This combined effort from Anne Sofie von Otter and pop singer/songwriter Elvis Costello is astonishingly good. Of the eighteen cuts here, Costello wrote words and music to three of them, and lyrics alone to four others. The non-Costello songs include contributions by such pop luminaries as Burt Bacharach, Tom Waits, Brian Wilson (of the Beach Boys), and Benny Andersson and Bjorn Ulvaeus (of ABBA). The songs, mostly soulful ballads, are unfailingly pleasant, even in their melancholy; some are downright exquisite. The catchiest is whichever one you heard last. The arrangements, mostly by Costello and "the Ensemble," are tasteful combinations of electric and acoustic instruments, the best of which evoke the more classically-influenced Beatles songs (think "Eleanor Rigby" or "She's Leaving Home"). There is, in fact, an actual Beatles tune on the disc, "For No One." (This novel and graceful rendition is accompanied and arranged by the electric-acoustic string group Fleshquartet, whose members also wrote the music for three of the albums best and most unusual numbers.) Costello joins von Otter on vocals in six of the songs.

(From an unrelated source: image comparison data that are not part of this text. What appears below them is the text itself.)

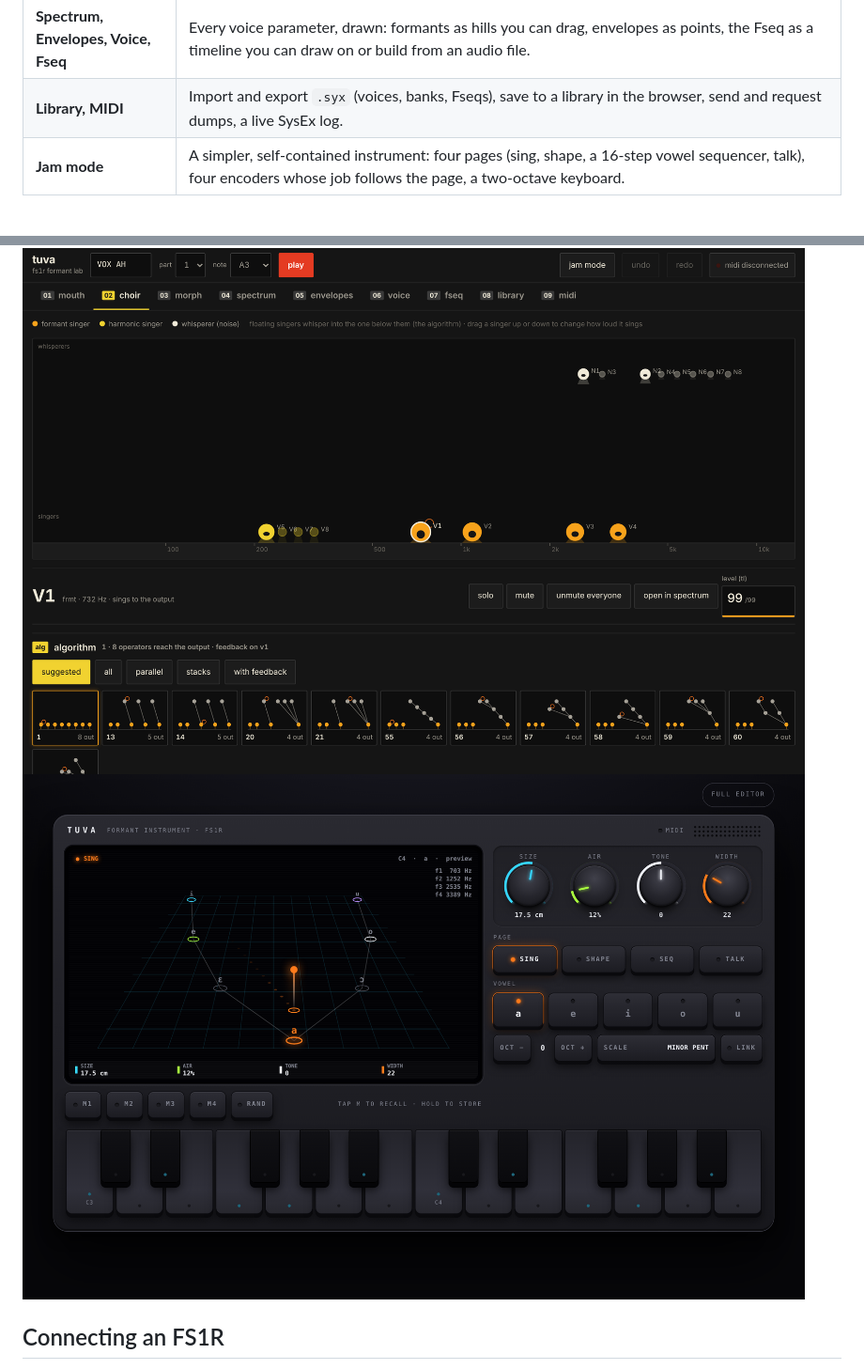
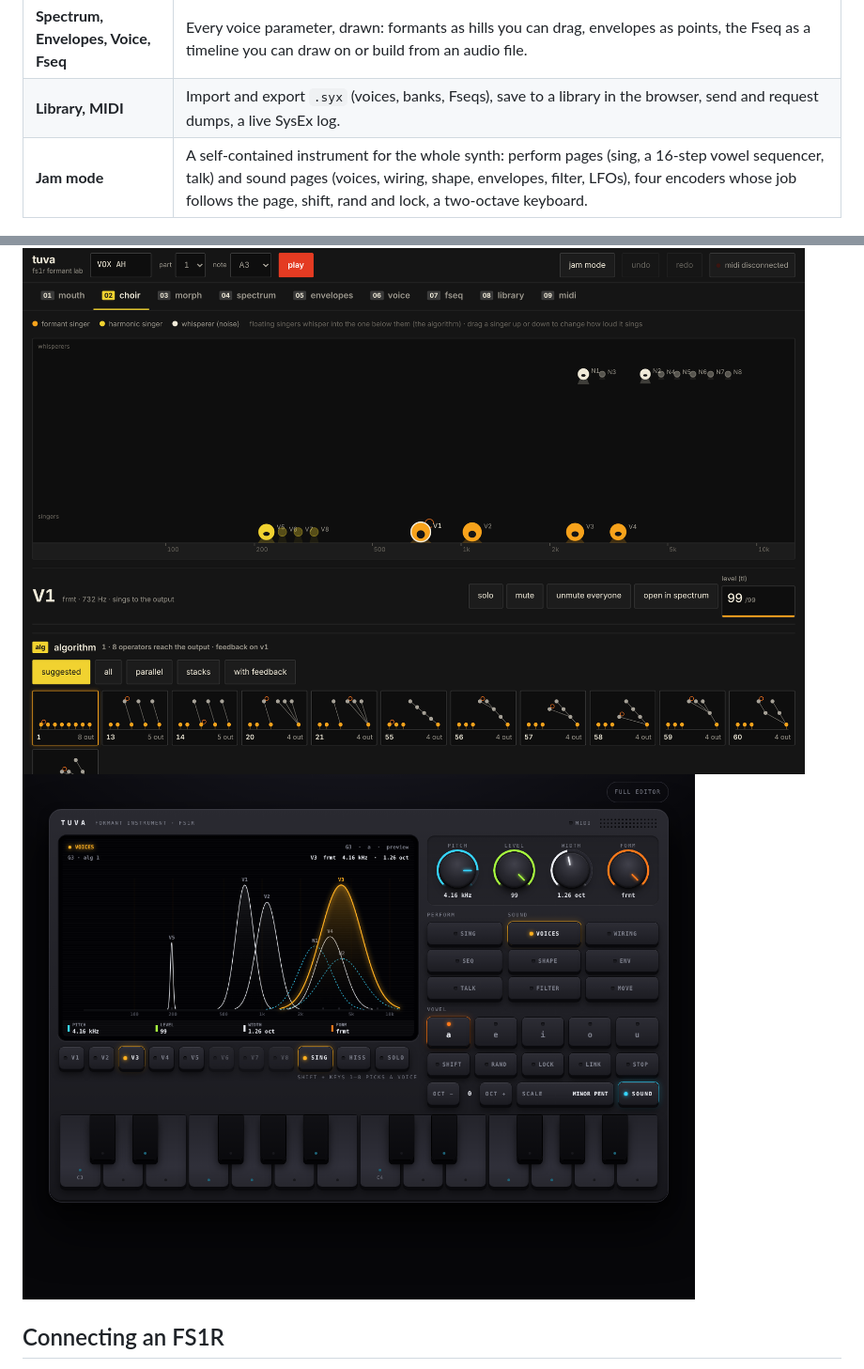
Before and after one commit to phonk/tuva, a Markdown page: README.md, 2 parts joined by grey strips. Shown at 94% size. Rendered like a GitHub page; pictures changed too: docs/jam.png.

```diff
--- a/README.md
+++ b/README.md
@@ -20,7 +20,7 @@ Tuva puts the FS1R's real idea back in front of you: it is a throat. Instead of
 | **Morph** | Four mouths in the corners of a pad; slide between them while playing a keyboard in scale. |
 | **Spectrum, Envelopes, Voice, Fseq** | Every voice parameter, drawn: formants as hills you can drag, envelopes as points, the Fseq as a timeline you can draw on or build from an audio file. |
 | **Library, MIDI** | Import and export `.syx` (voices, banks, Fseqs), save to a library in the browser, send and request dumps, a live SysEx log. |
-| **Jam mode** | A simpler, self-contained instrument: four pages (sing, shape, a 16-step vowel sequencer, talk), four encoders whose job follows the page, a two-octave keyboard. |
+| **Jam mode** | A self-contained instrument for the whole synth: perform pages (sing, a 16-step vowel sequencer, talk) and sound pages (voices, wiring, shape, envelopes, filter, LFOs), four encoders whose job follows the page, shift, rand and lock, a two-octave keyboard. |
 
 ![Choir](docs/choir.png)
 ![Jam mode](docs/jam.png)
```
Also changed, not shown: docs/GUIDE.md (+14 -1 lines), docs/jam-move.png (added), docs/jam-wiring.png (added), 1 other file.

Von Otter is magnificent. Her English is superb, her delivery natural, understated and intimate. She comes off her voice just enough, relaxing into the music in a completely idiomatic way. Meanwhile, her technical facility allows her to float up to a high G in one number, and shift effortlessly into her chest-voice for a dusky low C in another. If you didn't know who she was, you'd think you had just discovered a fabulous new pop-ballad chanteuse. And you have.

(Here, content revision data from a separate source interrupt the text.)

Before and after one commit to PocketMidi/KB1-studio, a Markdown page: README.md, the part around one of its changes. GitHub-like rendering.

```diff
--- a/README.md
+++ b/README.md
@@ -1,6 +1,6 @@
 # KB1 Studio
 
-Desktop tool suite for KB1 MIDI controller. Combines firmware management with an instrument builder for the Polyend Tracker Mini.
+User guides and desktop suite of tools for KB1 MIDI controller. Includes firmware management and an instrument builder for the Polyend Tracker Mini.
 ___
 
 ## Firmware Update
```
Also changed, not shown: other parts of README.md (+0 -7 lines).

Von Otter also makes appearances on two impressive new discs from the adventurous Brodsky Quartet (who previously have teamed with Costello). The albums feature music of Peter Sculthorpe (b. 1929) and Ottorino Respighi respectively. Sculthorpe draws much of his musical inspiration from the heritage and landscape of his native Australia; von Otter's contribution to his String Quartet No. 13 (Island Dreaming) consists mostly of Aboriginal chanting, while the instrumentalists surround her with euphonious, atmospheric recreations of sea and bird sounds. In meeting the unusual demands of this piece, she reveals yet another side of her utterly committed artistry. (The Sculthorpe disc also features her in the sweet, two-and-a-half-minute Maranoa Lullaby.) Respighi's little-known but fervid and lovely II Tramonto (The Sunset), a dramatic, declamatory setting of a Shelley poem, comes closer to a mainstream aesthetic. Von Otter handles this surging, expressive tale of a loved one's death with passion, elan and perfect intonation, as do the Brodskys.